Copy out exactly the lines below that run from the one holding "Before and after one commit to openstate/oai-csv-parser, a" to the one holding "Also changed, not shown: 3 other files.", keeping both of those lines and no others.

## Before and after images
● ● ● ●

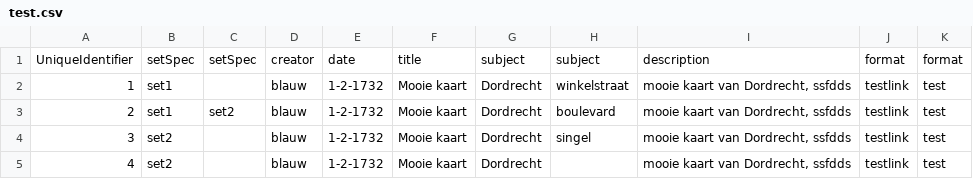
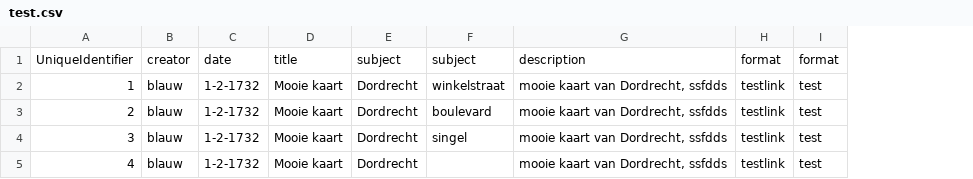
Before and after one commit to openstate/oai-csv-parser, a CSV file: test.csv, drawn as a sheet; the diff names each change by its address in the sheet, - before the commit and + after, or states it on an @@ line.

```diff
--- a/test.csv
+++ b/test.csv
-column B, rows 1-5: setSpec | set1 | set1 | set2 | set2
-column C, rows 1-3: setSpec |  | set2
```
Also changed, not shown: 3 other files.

● ● ● ●

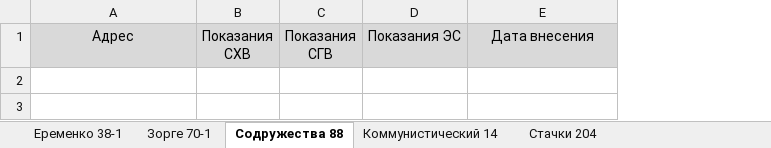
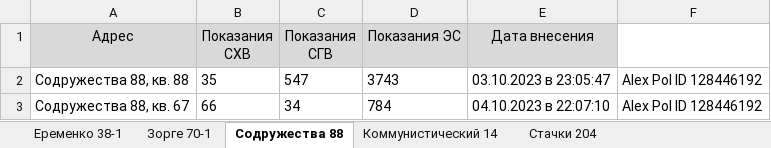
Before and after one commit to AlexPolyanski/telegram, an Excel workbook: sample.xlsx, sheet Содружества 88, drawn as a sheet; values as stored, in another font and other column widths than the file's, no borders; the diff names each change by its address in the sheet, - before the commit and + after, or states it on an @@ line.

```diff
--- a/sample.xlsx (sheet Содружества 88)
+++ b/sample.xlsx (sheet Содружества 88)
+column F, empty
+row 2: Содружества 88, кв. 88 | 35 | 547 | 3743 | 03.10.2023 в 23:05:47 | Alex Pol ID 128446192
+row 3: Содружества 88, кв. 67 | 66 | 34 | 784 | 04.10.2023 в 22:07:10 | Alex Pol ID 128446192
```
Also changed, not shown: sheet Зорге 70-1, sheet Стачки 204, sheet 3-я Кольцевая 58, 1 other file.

● ● ● ●

## Answer below
Before and after one commit to openstate/oai-csv-parser, a CSV file: test.csv, drawn as a sheet; the diff names each change by its address in the sheet, - before the commit and + after, or states it on an @@ line.

```diff
--- a/test.csv
+++ b/test.csv
-column B, rows 1-5: setSpec | set1 | set1 | set2 | set2
-column C, rows 1-3: setSpec |  | set2
```
Also changed, not shown: 3 other files.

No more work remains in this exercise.